Alleged AMD EPYC 32-Core 64-Thread Zen 2 Rome CPU Edges Out Intel Xeon In Latest Leak

AMD is aiming to launch a new round of EPYC server processors in the third quarter of this year, with the new parts based on its latest Zen 2 CPU architecture built on a 7-nanometer manufacturing process. While we wait for the new EPYC "Rome" parts to arrive, AMD has been teasing benchmark demonstrations here and there. How do the new chips really perform, though?

We will not have the answer to the question until they start shipping and get benchmarked outside of AMD's own labs. As that day draws closer, some leaked benchmark figures have found their way to the web, that potentially give us a preview of the new EPYC Rome family. We can also see how performance compares to Intel's Xeon Gold family.

AMD's upcoming EPYC 7452 processor made a brief appearance at OpenBenchmarking. The results have since been pulled, though not before they could be screen-grabbed and preserved for curious eyeballs. Let's start with the specs...

AMD EPYC OpenBenchmarks Listing
Click to Enlarge (Source: OpenBenchmark via WCCFTech)

AMD's EPYC 7452 is based on Zen 2 and boasts 32 physical cores and 64 threads. It clocks at 2.35GHz, giving it a 350MHz speed bump over its predecessor, the EPYC 7551 ("Naples"), which has the same number of cores and threads.

In this case, the chip was tested in a dual-socket motherboard, so there are actually two CPUs working in tandem to crunch through workloads. That is a total of 64 cores and 128 threads. Though it is reported that way, it is not to be confused with an actual 64-core/128-thread EPYC processor, which AMD also has on tap.

The EPYC 7452 was tested and compared with not just he Naples part, but also Intel's Xeon Gold 6148 CPU, which has 20 cores and 40 threads clocked at 2.4GHz to 3.7GHz. Like AMD's part, the Xeon processor was tested in a dual-socket configuration.

What about cost and TPD? The Xeon Gold 6148 has a 150W TPD and costs around $3,070. AMD's EPYC 7551 is a 180W part that costs around $3,600. So we expect that the EPYC 7452 will have a lower TDP compared to EPYC 7551, and possibly a lower price tag too (though none of those details have been confirmed).

Now, onto the benchmarks...

AMD EPYC 7452 OpenBenchmark Results
Click to Enlarge (Source: OpenBenchmarks via WCCFTech)

There are a variety of workloads depicted above. AMD's EPYC 7452 came out ahead in four of the seven, and scored close to the Intel Xeon part in two of them, including build-php and compress-gzip. Where the EPYC 7452 notched victories, it did so in convincing fashion, for the most part.

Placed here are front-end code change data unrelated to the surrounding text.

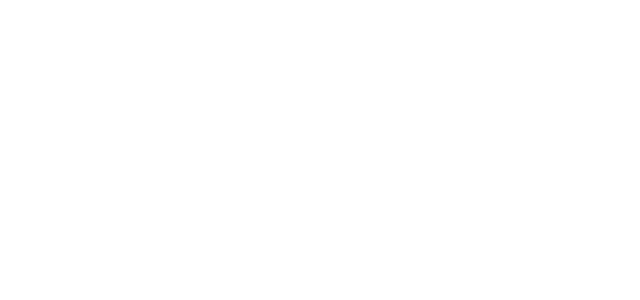
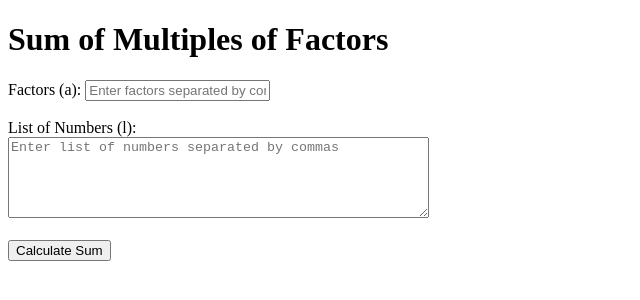
Before and after one commit to christeena211/programming, a plain HTML site: page ex6.html in a window 1280 px wide. Shown: the whole page, without its empty margins (0-640 px from the left). Drawn offline with Linux system fonts and the light colour scheme.

Commit message:
update body

```diff
--- a/ex6.html
+++ b/ex6.html
@@ -5,3 +5,13 @@
     <meta name="viewport" content="width=device-width, initial-scale=1.0">
     <title>Sum of Multiples</title>
 </head>
+<body>
+    <h1>Sum of Multiples of Factors</h1>
+
+    <label for="a">Factors (a):</label>
+    <input type="text" id="a" name="a" placeholder="Enter factors separated by commas" required><br><br>
+
+    <label for="l">List of Numbers (l):</label><br>
+    <textarea id="l" name="l" rows="5" cols="50" placeholder="Enter list of numbers separated by commas" required></textarea><br><br>
+
+    <button onclick="calculateSum()">Calculate Sum</button>
```
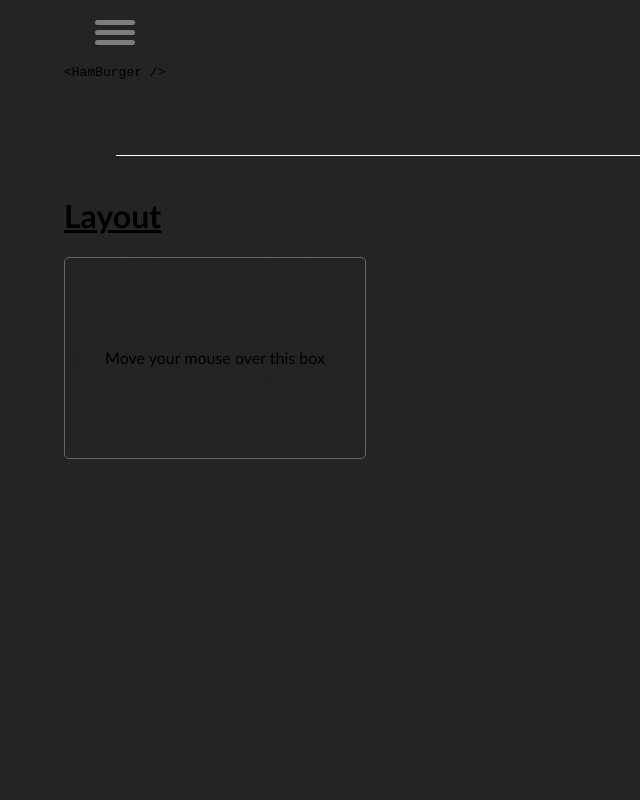
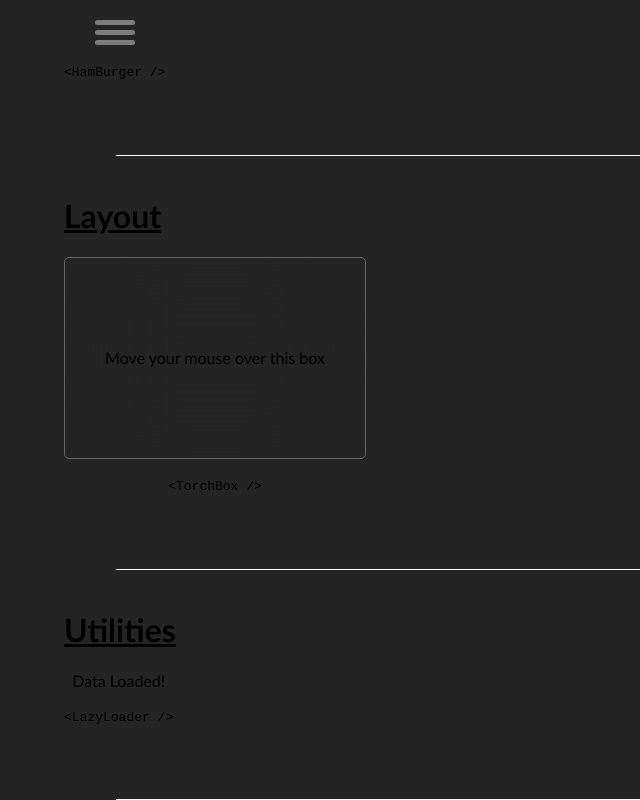
Before and after one commit to regex5440/hd-ui, a React (Vite) app: page / in a window 1280 px wide. Shown: the part 437-1237 px from the top of the page, without its empty margins (0-640 px from the left). Before the commit the page ends 971 px from the top, so only its background shows below. Built offline with nearby package versions, Linux system fonts and the light colour scheme.

Commit message:
Updated Showcase

```diff
--- a/src/components/ShowCase.tsx
+++ b/src/components/ShowCase.tsx
@@ -1,4 +1,4 @@
-import React from "react";
+import React, { useState } from "react";
 import {
   BouncyBalls,
   CircularLoader,
@@ -7,8 +7,10 @@ import {
   TorchBox,
 } from "./";
 import "../style/index.sass";
+import { LazyLoader } from "./Utilities";
 
 const ShowCase = () => {
+  const [lazyLoaderEOD, setLazyLoaderEOD] = useState(false);
   return (
     <div className="showcase__container">
       <header>
@@ -63,6 +65,25 @@ const ShowCase = () => {
             >
               <div>Move your mouse over this box</div>
             </TorchBox>
+            <code>{`<TorchBox />`}</code>
+          </div>
+        </div>
+      </div>
+      <div className="showcase__types">
+        <h1>Utilities</h1>
+        <div className="showcase__items">
+          <div className="item">
+            <LazyLoader
+              endOfData={lazyLoaderEOD}
+              Loader={<CircularLoader width={40} />}
+              onVisibleHandler={() => {
+                setTimeout(() => {
+                  setLazyLoaderEOD(true);
+                }, 3000);
+              }}
+            />
+            {lazyLoaderEOD && <div>Data Loaded!</div>}
+            <code>{`<LazyLoader />`}</code>
           </div>
         </div>
       </div>
```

Here is a more detailed breakdown of the numbers and performance...

AMD EPYC 7452 Benchmarks
Source: OpenBenchmarks via WCCFTech

Assuming the benchmarks are legitimate, this is a good showing for Rome, and the EPYC 7452 specifically. While none of this is super exciting for the average consumer, it speaks to AMD's shift to 7nm and its Zen 2 architecture, and also the company's ongoing strategy to capture more of the lucrative server market.

As it pertains to that last point, AMD has been chipping away at Intel's dominance in the server sector, with regards to market share. It's been a slow climb, but according to recent data published by Spiceworks, a professional network for the information technology (IT) industry, 5 percent of businesses are expected to add AMD server hardware with in the next two years, and 8 percent if looking at two years and beyond.

Intel will still hold a massive lead in overall server CPU market share, but AMD's Rome lineup could be a big step in the right direction.